Top of INPUT MATERIAL

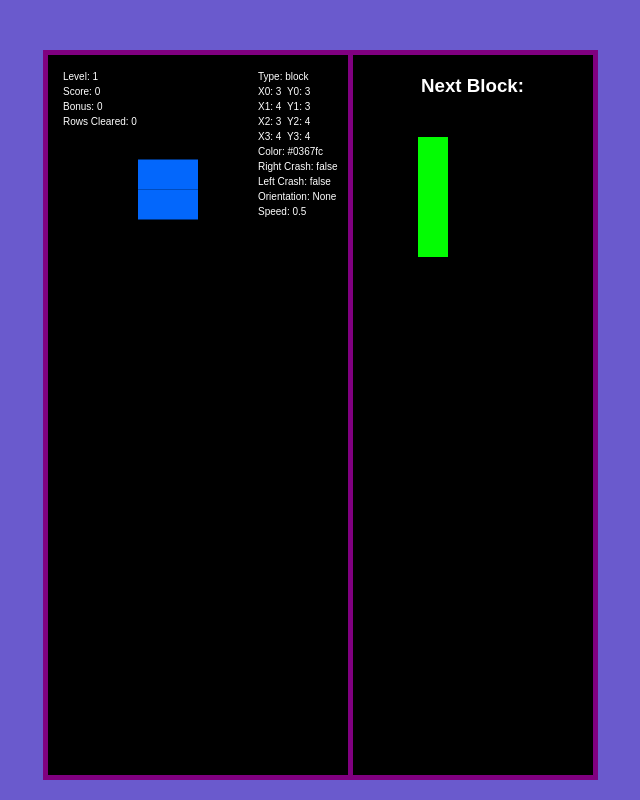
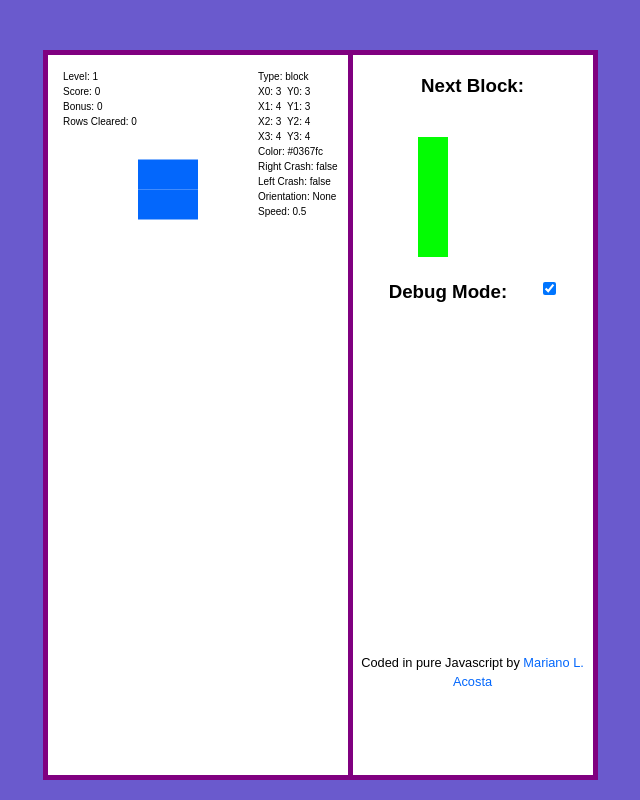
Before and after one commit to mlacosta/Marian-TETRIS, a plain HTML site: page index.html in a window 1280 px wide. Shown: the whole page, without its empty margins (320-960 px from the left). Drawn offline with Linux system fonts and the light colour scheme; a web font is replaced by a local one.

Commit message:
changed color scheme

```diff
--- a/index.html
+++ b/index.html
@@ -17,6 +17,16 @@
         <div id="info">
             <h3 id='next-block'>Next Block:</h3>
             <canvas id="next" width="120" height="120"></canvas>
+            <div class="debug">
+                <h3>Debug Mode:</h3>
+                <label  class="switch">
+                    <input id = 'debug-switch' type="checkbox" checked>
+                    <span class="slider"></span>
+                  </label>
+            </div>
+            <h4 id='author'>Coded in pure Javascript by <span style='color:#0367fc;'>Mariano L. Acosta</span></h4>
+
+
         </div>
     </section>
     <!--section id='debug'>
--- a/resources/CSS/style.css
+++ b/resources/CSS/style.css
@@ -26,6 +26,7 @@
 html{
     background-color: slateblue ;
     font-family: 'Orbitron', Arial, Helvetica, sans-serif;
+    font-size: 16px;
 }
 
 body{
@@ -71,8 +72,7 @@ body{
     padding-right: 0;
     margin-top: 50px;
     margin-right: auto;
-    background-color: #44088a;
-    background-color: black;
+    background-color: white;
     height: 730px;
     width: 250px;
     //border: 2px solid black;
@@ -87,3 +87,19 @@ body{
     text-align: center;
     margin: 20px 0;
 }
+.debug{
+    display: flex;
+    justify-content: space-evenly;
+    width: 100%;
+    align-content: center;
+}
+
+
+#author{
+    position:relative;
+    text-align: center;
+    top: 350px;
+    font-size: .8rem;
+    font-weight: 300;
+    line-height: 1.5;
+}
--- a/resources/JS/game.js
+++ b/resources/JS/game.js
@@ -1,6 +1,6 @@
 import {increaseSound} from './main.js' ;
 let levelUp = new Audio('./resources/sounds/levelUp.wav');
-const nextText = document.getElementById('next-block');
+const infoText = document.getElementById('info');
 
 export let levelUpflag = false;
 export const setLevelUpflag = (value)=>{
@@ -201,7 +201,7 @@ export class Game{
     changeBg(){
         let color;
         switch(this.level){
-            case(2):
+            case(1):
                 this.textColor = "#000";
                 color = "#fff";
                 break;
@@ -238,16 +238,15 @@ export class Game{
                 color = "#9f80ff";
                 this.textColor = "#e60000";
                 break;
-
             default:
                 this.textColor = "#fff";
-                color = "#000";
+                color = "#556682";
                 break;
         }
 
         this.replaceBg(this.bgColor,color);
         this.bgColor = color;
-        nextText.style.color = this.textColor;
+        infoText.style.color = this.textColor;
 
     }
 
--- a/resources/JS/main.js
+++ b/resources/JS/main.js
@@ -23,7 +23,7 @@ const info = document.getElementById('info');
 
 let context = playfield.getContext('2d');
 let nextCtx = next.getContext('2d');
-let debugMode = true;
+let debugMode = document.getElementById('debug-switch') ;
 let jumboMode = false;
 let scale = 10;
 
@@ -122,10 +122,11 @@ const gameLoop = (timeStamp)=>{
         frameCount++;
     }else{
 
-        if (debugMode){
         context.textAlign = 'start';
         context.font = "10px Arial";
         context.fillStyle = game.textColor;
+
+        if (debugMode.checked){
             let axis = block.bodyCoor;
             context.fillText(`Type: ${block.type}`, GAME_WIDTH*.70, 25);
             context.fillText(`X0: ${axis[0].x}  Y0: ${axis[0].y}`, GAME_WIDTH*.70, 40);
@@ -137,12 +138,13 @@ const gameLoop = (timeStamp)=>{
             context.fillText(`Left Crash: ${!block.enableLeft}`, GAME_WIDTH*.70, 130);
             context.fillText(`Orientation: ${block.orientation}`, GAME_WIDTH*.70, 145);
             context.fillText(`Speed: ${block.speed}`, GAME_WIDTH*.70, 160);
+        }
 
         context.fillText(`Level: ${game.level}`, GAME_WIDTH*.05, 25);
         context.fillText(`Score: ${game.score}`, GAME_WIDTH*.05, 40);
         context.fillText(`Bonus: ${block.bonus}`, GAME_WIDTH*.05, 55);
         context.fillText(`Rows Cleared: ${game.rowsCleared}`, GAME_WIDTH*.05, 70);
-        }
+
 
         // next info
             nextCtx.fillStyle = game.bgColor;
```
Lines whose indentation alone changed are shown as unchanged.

Bottom of INPUT MATERIAL

• **WHAT TO WORK ON**: The answer should consist of every line above, exact and free of images.

• **EXPECTED OUTPUT**:
Before and after one commit to mlacosta/Marian-TETRIS, a plain HTML site: page index.html in a window 1280 px wide. Shown: the whole page, without its empty margins (320-960 px from the left). Drawn offline with Linux system fonts and the light colour scheme; a web font is replaced by a local one.

Commit message:
changed color scheme

```diff
--- a/index.html
+++ b/index.html
@@ -17,6 +17,16 @@
         <div id="info">
             <h3 id='next-block'>Next Block:</h3>
             <canvas id="next" width="120" height="120"></canvas>
+            <div class="debug">
+                <h3>Debug Mode:</h3>
+                <label  class="switch">
+                    <input id = 'debug-switch' type="checkbox" checked>
+                    <span class="slider"></span>
+                  </label>
+            </div>
+            <h4 id='author'>Coded in pure Javascript by <span style='color:#0367fc;'>Mariano L. Acosta</span></h4>
+
+
         </div>
     </section>
     <!--section id='debug'>
--- a/resources/CSS/style.css
+++ b/resources/CSS/style.css
@@ -26,6 +26,7 @@
 html{
     background-color: slateblue ;
     font-family: 'Orbitron', Arial, Helvetica, sans-serif;
+    font-size: 16px;
 }
 
 body{
@@ -71,8 +72,7 @@ body{
     padding-right: 0;
     margin-top: 50px;
     margin-right: auto;
-    background-color: #44088a;
-    background-color: black;
+    background-color: white;
     height: 730px;
     width: 250px;
     //border: 2px solid black;
@@ -87,3 +87,19 @@ body{
     text-align: center;
     margin: 20px 0;
 }
+.debug{
+    display: flex;
+    justify-content: space-evenly;
+    width: 100%;
+    align-content: center;
+}
+
+
+#author{
+    position:relative;
+    text-align: center;
+    top: 350px;
+    font-size: .8rem;
+    font-weight: 300;
+    line-height: 1.5;
+}
--- a/resources/JS/game.js
+++ b/resources/JS/game.js
@@ -1,6 +1,6 @@
 import {increaseSound} from './main.js' ;
 let levelUp = new Audio('./resources/sounds/levelUp.wav');
-const nextText = document.getElementById('next-block');
+const infoText = document.getElementById('info');
 
 export let levelUpflag = false;
 export const setLevelUpflag = (value)=>{
@@ -201,7 +201,7 @@ export class Game{
     changeBg(){
         let color;
         switch(this.level){
-            case(2):
+            case(1):
                 this.textColor = "#000";
                 color = "#fff";
                 break;
@@ -238,16 +238,15 @@ export class Game{
                 color = "#9f80ff";
                 this.textColor = "#e60000";
                 break;
-
             default:
                 this.textColor = "#fff";
-                color = "#000";
+                color = "#556682";
                 break;
         }
 
         this.replaceBg(this.bgColor,color);
         this.bgColor = color;
-        nextText.style.color = this.textColor;
+        infoText.style.color = this.textColor;
 
     }
 
--- a/resources/JS/main.js
+++ b/resources/JS/main.js
@@ -23,7 +23,7 @@ const info = document.getElementById('info');
 
 let context = playfield.getContext('2d');
 let nextCtx = next.getContext('2d');
-let debugMode = true;
+let debugMode = document.getElementById('debug-switch') ;
 let jumboMode = false;
 let scale = 10;
 
@@ -122,10 +122,11 @@ const gameLoop = (timeStamp)=>{
         frameCount++;
     }else{
 
-        if (debugMode){
         context.textAlign = 'start';
         context.font = "10px Arial";
         context.fillStyle = game.textColor;
+
+        if (debugMode.checked){
             let axis = block.bodyCoor;
             context.fillText(`Type: ${block.type}`, GAME_WIDTH*.70, 25);
             context.fillText(`X0: ${axis[0].x}  Y0: ${axis[0].y}`, GAME_WIDTH*.70, 40);
@@ -137,12 +138,13 @@ const gameLoop = (timeStamp)=>{
             context.fillText(`Left Crash: ${!block.enableLeft}`, GAME_WIDTH*.70, 130);
             context.fillText(`Orientation: ${block.orientation}`, GAME_WIDTH*.70, 145);
             context.fillText(`Speed: ${block.speed}`, GAME_WIDTH*.70, 160);
+        }
 
         context.fillText(`Level: ${game.level}`, GAME_WIDTH*.05, 25);
         context.fillText(`Score: ${game.score}`, GAME_WIDTH*.05, 40);
         context.fillText(`Bonus: ${block.bonus}`, GAME_WIDTH*.05, 55);
         context.fillText(`Rows Cleared: ${game.rowsCleared}`, GAME_WIDTH*.05, 70);
-        }
+
 
         // next info
             nextCtx.fillStyle = game.bgColor;
```
Lines whose indentation alone changed are shown as unchanged.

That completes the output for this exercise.